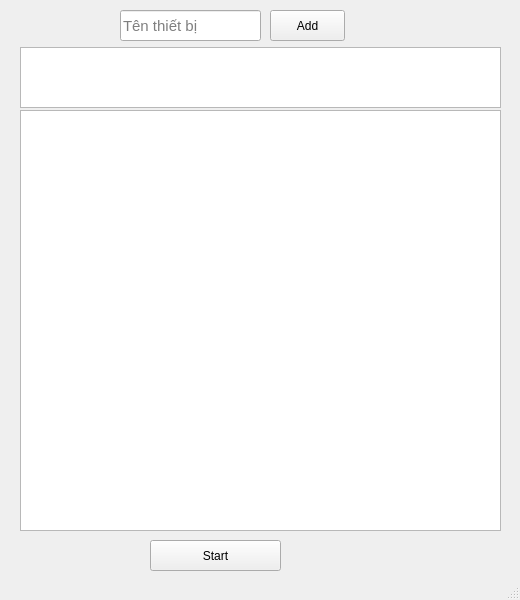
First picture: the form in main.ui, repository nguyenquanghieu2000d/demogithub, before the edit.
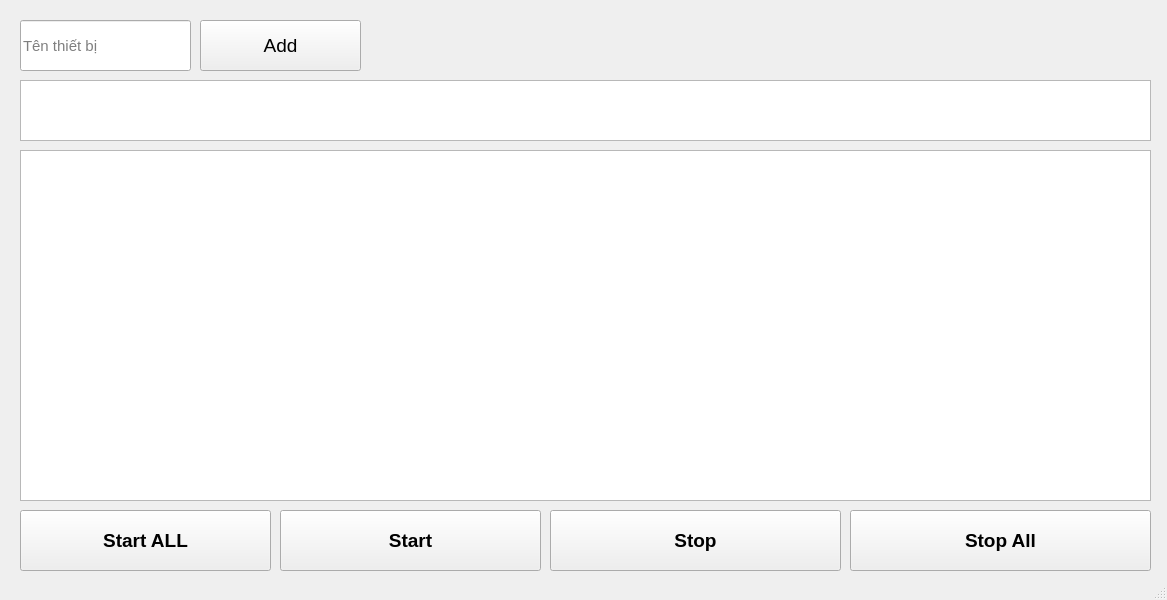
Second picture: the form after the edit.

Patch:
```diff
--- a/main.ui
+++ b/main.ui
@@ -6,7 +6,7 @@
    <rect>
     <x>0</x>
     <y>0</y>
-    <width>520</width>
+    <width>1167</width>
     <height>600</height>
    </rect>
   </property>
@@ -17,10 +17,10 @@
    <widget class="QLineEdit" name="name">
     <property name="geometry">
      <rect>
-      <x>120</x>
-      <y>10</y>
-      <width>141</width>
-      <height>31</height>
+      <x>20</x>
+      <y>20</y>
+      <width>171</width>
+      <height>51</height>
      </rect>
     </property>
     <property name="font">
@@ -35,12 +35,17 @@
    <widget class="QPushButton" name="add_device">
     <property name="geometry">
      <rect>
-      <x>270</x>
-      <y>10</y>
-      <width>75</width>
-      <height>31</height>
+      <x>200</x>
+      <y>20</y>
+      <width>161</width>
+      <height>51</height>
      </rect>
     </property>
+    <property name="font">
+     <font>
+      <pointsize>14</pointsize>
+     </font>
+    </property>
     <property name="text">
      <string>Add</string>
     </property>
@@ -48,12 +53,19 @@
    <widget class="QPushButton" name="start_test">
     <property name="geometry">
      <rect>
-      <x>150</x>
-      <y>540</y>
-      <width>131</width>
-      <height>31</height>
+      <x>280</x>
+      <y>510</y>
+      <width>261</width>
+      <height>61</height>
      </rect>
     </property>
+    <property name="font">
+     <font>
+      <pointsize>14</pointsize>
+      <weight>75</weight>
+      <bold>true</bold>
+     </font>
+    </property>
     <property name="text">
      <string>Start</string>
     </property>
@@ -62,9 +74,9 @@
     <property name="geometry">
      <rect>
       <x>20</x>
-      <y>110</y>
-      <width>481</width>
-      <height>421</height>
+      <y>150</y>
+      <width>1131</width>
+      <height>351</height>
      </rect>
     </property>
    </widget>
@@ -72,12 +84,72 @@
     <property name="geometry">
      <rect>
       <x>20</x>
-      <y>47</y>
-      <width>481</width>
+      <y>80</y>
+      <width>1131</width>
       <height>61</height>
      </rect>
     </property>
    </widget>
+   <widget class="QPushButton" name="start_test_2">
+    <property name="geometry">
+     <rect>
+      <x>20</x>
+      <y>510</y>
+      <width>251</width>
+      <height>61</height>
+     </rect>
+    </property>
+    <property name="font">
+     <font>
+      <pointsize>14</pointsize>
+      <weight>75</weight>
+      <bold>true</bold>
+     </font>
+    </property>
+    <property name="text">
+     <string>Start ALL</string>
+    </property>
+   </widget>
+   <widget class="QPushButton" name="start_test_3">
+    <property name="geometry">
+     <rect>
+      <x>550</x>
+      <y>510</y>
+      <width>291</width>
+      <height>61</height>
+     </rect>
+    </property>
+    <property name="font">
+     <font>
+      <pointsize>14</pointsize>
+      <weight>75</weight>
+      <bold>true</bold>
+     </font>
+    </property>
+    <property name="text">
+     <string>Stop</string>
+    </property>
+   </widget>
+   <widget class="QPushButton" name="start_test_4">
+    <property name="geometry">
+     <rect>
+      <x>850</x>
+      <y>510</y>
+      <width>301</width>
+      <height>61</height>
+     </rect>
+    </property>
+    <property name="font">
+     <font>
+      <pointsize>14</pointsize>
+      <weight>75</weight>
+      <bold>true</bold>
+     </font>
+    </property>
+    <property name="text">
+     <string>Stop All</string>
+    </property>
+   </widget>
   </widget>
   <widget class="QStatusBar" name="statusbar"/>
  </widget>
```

● ● ● ●

→ **WHAT YOU WILL DO**
Using the material above, filter for lines holding "string" and copy each one.

→ **RESPONSE AREA**
      <string>Add</string>
      <string>Start</string>
+     <string>Start ALL</string>
+     <string>Stop</string>
+     <string>Stop All</string>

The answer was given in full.